Audi, a division of the Volkswagen Group, said only the plug-in hybrid electric model will keep its existing federal credit for the rest of the year. According to the company, the legislation that was passed by Congress “will have a significant impact on our business and on our consumers”.

The bill makes any electric vehicle assembled outside North America ineligible for tax credits, which has drawn criticism from the European Union, South Korea and many automakers. The bill allows credits for customers with binding contracts for vehicles that have not yet been delivered when Biden signs the legislation.

Kia said in a letter to its US dealers that the law means all its electric and plug-in vehicles will no longer qualify for tax credits once it is signed, unless customers have binding written contracts.

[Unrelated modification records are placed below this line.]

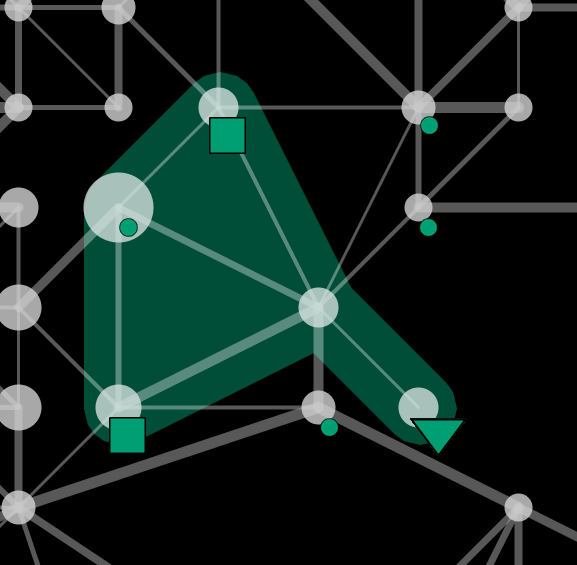
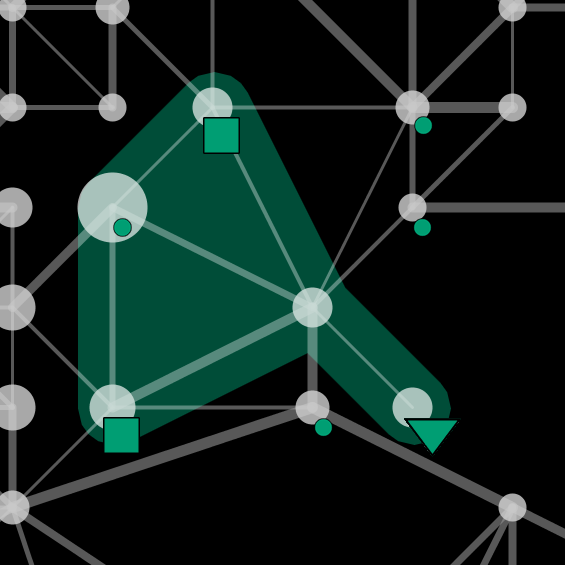
- Removed most of the todos in the zone calculation section. - Zone calculation images now all have a square aspect ratio.

diff --git a/final_report/content/algorithms/zon_calculation.tex b/final_report/content/algorithms/zon_calculation.tex
@@ -23,7 +23,7 @@ The goal is to find for every vertex in the graph a placement of agents around t
   \item All vertices that share an edge with the centre vertex will be included in the zone.
   \item Besides the centre vertex itself, agents should only be placed on the centre vertex's two-hop neighbours.
     These are those vertices whose shortest path to the centre node has a length of two.
-    Later, we will illustrate that there are rare cases in which agents must be placed on one-hop neighbours as well\todo{\textbf{@msewell}: I added this because $\exists A_v \nsubseteq v \cup V_{v}^{2}$ and the $A_v$ \emph{should} somewhat implied that no one-hop-vertices would be included.}.
+    Later, we will illustrate that there are rare cases in which agents must be placed on one-hop neighbours as well.
   \item The constructed zone's value per agent, that is, the sum of the values of each vertex in the zone divided by the number of agents required to establish that zone, should be high.
         Ideally, it would be maximal, but the heuristic we use does not guarantee this.
 \end{itemize}
@@ -31,7 +31,7 @@ The goal is to find for every vertex in the graph a placement of agents around t
 \begin{figure}
   \centering
   \subcaptionbox{This zone was calculated for a centre vertex that only has a degree of 1, i.e.\ that is a leaf vertex.
-    Generally, it is preferable to place an agent on the articulation point that leads to a leaf vertex rather than the leaf vertex itself, as this would establish at least a zone of equal size, and possibly larger\todo{\textbf{@msewell}: I replaced ``cut vertex'' with ``articulation point'' for consistency. If cut vertex would be more correct for some reason, we may undo this.}.
+    Generally, it is preferable to place an agent on the articulation point that leads to a leaf vertex rather than the leaf vertex itself, as this would establish at least a zone of equal size, and possibly larger.
                  \label{fig:zones_1}}[.49\linewidth]{\includegraphics[width=.49\linewidth]{images/zone1.png}}
   \subcaptionbox{Here, the centre vertex has a degree of 3, and the calculated zone remains compact with only two additional agents used.
                  A lot of optional agent positions remain.
@@ -41,14 +41,14 @@ The goal is to find for every vertex in the graph a placement of agents around t
                  \label{fig:zones_3}}[.49\linewidth]{\includegraphics[width=.49\linewidth]{images/zone3.png}}
   \subcaptionbox{A zone where the centre vertex has a degree of 7, and the zone uses a total of 9 agents.
                  \label{fig:zones_4}}[.49\linewidth]{\includegraphics[width=.49\linewidth]{images/zone4.png}}
-           \caption{Four examples of zones calculated by the heuristic algorithm described in \autoref{alg:zon_calculation}\todo{\textbf{@msewell}: it would be nice if all those graphics had the same image aspect ratio.}
+           \caption{Four examples of zones calculated by the heuristic algorithm described in \autoref{alg:zon_calculation}.
            The green squares and triangles represent the placement of agents, where the triangle is the agent on the centre vertex.
            Vertices marked with a small green circle are optional agent positions that can be used to expand the zone if there are agents left over at the end of the zone building, as described in \autoref{alg:zon_roles}.
            The green-coloured area represents the zone that is established by the given agent placement.}
   \label{fig:zones}
 \end{figure}
 Internally, every vertex in the graph is represented by a Java \lstinline{Vertex} object, and the calculated zone is stored as a field of that object.
-The steps of the algorithm are easiest illustrated graphically, as in \autoref{fig:coloring}\todo{should we put this into the appendix? Currently it appears around two pages later}.
+The steps of the algorithm are easiest illustrated graphically, as in \autoref{fig:coloring}.
 \begin{definition}
   Let $V$ be the set of vertices and $E$ the set of edges that the system knows about.
   For any $v \in V$, which we will use to denote the vertex that a zone is centred on, let $V_v^1 \subseteq V$ be the set of one-hop neighbours of $v$, that is, the set of vertices that share an edge with $v$: $V_v^1= \left\{w \middle|\left(v,w \right ) \in E\right\}$.
@@ -113,7 +113,7 @@ A_v := A_v \cup \left\{w\right\} &\textup{else} &
                  \label{fig:coloring3}}[.49\linewidth]{\includegraphics[width=.49\linewidth]{images/coloring3.png}}
   \subcaptionbox{After zone calculation.
                  \label{fig:coloring4}}[.49\linewidth]{\includegraphics[width=.49\linewidth]{images/coloring4.png}}
-  \caption{The zone calculation algorithm shown in four steps\todo{we might should push it into the appendix. In my most recent compilation, it appears five pages after its section.}
+  \caption{The zone calculation algorithm shown in four steps.
            Vertices are coloured differently according to their current state as the algorithm progresses.
            Green vertices are vertices that an agent must be placed on, so those in $A_v$.
            Red vertices are those where placing an agent would be redundant because it does not help with the goal of including all one-hop neighbours $V_v^1$ in the zone.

Kia urged dealers to contact customers on waiting lists to close contracts before Biden signs the law. The letter, which the company confirmed on Friday, called the “sudden change” in tax policy for electric vehicles “very disruptive to our business and, unfortunately, to our customers.”

VW-owned Porsche said on Friday that buyers of its Taycan and plug-in hybrid Cayenne and Panamera electric vehicles will immediately lose eligibility once the legislation is signed.

“For customers who have placed vehicles on order and are still awaiting delivery, their credit eligibility depends on the individual sales agreement, which is a matter between them and their independently owned and operated Porsche dealership,” said a carrier word of Porsche Cars North America.

The Alliance for Automotive Innovation, a trade group that represents VW, General Motors, Toyota Motor and Ford Motor, among others, said last week that 70 percent of 72 electric, plug-in hybrid and fuel cell models in the U.S. do not they will still be eligible after Biden signs the bill into law.

On January 1, when the new bill’s additional revenue and price caps, as well as essential battery and mineral supply rules, come into effect, “no one will qualify for the full credit when the additional supply requirements come into effect.” the group added.